ScienceGrrl was formed out of a collective desire to showcase and celebrate women in Science and Engineering careers – and a collective frustration with the approaches some organisations were taking to advertise these careers to young women. We had a firmly held belief that appealing to girls was not about making science ‘pink’ but instead…

Read More

Lancashire Science Festival – Draw a Scientist

By Dr Heather Williams / July 6, 2016

For the last 4 years, ScienceGrrl has been delighted to participate in Lancashire Science Festival at the University of Central Lancashire (UCLAN) in Preston. The festival comprises talks, shows, and a packed show floor of exhibitors who showcase science to local school children over two days, and then to over 10,000 members of the public…

Read More

What does a physicist look like?

By Dr Heather Williams / June 15, 2016

In April, the Institute of Physics (IoP) released the results of a survey of their membership, entitled ‘What does a Physicist Look Like?’ The results represent 13% of IoP members, which doesn’t sound like many, but interestingly the age profile mirrors the known profile of the membership. Even more interestingly, 44% of respondents were under 29…

Read More

Create a step change – demand 50:50

By Dr Ellie Cosgrave / May 27, 2016

For decades the numbers of women in science and engineering professions have remained depressingly stagnant, with percentages hovering limply in the single figures. Despite significant investment in media campaigns, outreach activities, and educational programmes aimed at women- many are still scratching their head as to why nothing is changing.

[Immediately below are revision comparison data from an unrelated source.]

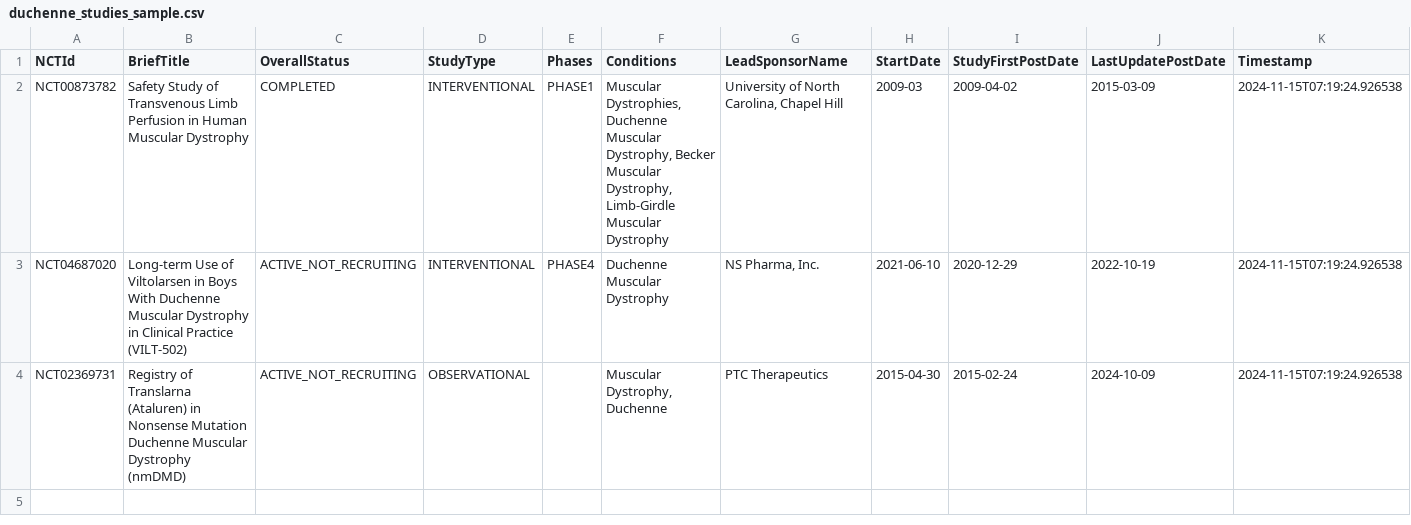
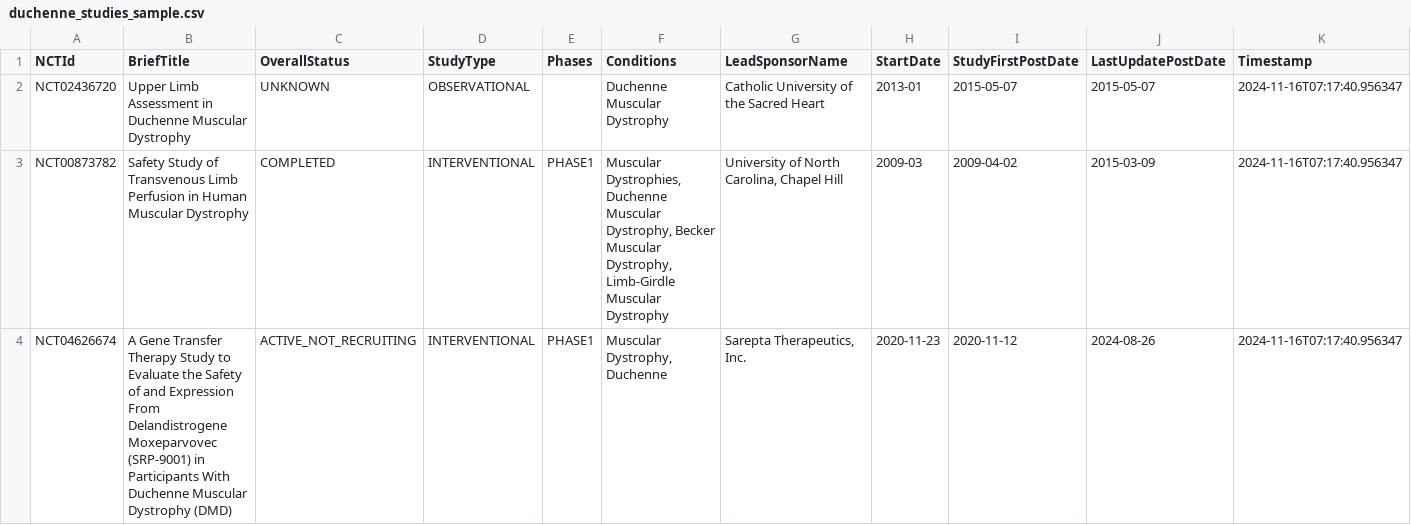
Before and after one commit to dgarzon11/clinicaltrialsHFpEF, a CSV file: duchenne_studies_sample.csv, drawn as a sheet.

```diff
--- a/duchenne_studies_sample.csv
+++ b/duchenne_studies_sample.csv
@@ -1,4 +1,4 @@
 NCTId,BriefTitle,OverallStatus,StudyType,Phases,Conditions,LeadSponsorName,StartDate,StudyFirstPostDate,LastUpdatePostDate,Timestamp
-NCT00873782,Safety Study of Transvenous Limb Perfusion in Human Muscular Dystrophy,COMPLETED,INTERVENTIONAL,PHASE1,"Muscular Dystrophies, Duchenne Muscular Dystrophy, Becker Muscular Dystrophy, Limb-Girdle Muscular Dystrophy","University of North Carolina, Chapel Hill",2009-03,2009-04-02,2015-03-09,2024-11-15T07:19:24.926538
-NCT04687020,Long-term Use of Viltolarsen in Boys With Duchenne Muscular Dystrophy in Clinical Practice (VILT-502),ACTIVE_NOT_RECRUITING,INTERVENTIONAL,PHASE4,Duchenne Muscular Dystrophy,"NS Pharma, Inc.",2021-06-10,2020-12-29,2022-10-19,2024-11-15T07:19:24.926538
-NCT02369731,Registry of Translarna (Ataluren) in Nonsense Mutation Duchenne Muscular Dystrophy (nmDMD),ACTIVE_NOT_RECRUITING,OBSERVATIONAL,,"Muscular Dystrophy, Duchenne",PTC Therapeutics,2015-04-30,2015-02-24,2024-10-09,2024-11-15T07:19:24.926538
+NCT02436720,Upper Limb Assessment in Duchenne Muscular Dystrophy,UNKNOWN,OBSERVATIONAL,,Duchenne Muscular Dystrophy,Catholic University of the Sacred Heart,2013-01,2015-05-07,2015-05-07,2024-11-16T07:17:40.956347
+NCT00873782,Safety Study of Transvenous Limb Perfusion in Human Muscular Dystrophy,COMPLETED,INTERVENTIONAL,PHASE1,"Muscular Dystrophies, Duchenne Muscular Dystrophy, Becker Muscular Dystrophy, Limb-Girdle Muscular Dystrophy","University of North Carolina, Chapel Hill",2009-03,2009-04-02,2015-03-09,2024-11-16T07:17:40.956347
+NCT04626674,A Gene Transfer Therapy Study to Evaluate the Safety of and Expression From Delandistrogene Moxeparvovec (SRP-9001) in Participants With Duchenne Muscular Dystrophy (DMD),ACTIVE_NOT_RECRUITING,INTERVENTIONAL,PHASE1,"Muscular Dystrophy, Duchenne","Sarepta Therapeutics, Inc.",2020-11-23,2020-11-12,2024-08-26,2024-11-16T07:17:40.956347
```
Also changed, not shown: duchenne_studies_history.csv, 1 other file.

Although the reasons for under-representation are…

Read More

Untold Stories – Setting the Record Straight

By Dr Heather Williams / May 11, 2016

Our network of ScienceGrrl members runs to over 400 nationwide. Where possible, we link our members with local chapters, headed up by enthusiastic chapter leads. Chapters provide opportunities for informal networking, peer support, and grass-roots activism and public engagement, often in partnership with local initiatives. This post is the second of a short series by…

Read More

Revisiting ISSET

By Dr Heather Williams / April 27, 2016

ScienceGrrl began by producing a 2013 calendar showcasing the real work of a diverse mix of women in STEM, and some of the funds went towards sending a team from Oaklands School in Tower Hamlets to the Mission Discovery summer school, organised by the ISS Educational Trust. With Tim Peake running a marathon in space…

Read More

Returning to STEM – because science is for everybody

By Guest Blogger / April 16, 2016

This is a guest post by Gabriele Butkute, Science Policy Assistant at the Royal Society of Biology. In the midst of a skills shortage in STEM we need to look carefully for potential sources of talent. One of the potential options is to access and acknowledge those who for one reason or another have been…

Read More

Meet Fatima: Stories of social exclusion & science

By Tania Browne / April 15, 2016

This week we at Science Grrl are delighted to bring you a guest post from Emily Dawson, on the particular issues for young women at the intersections of class and race.  What happens when being passionate about science isn’t enough to help you do science stuff? I first met Fatima in 2010 as part of…

Read More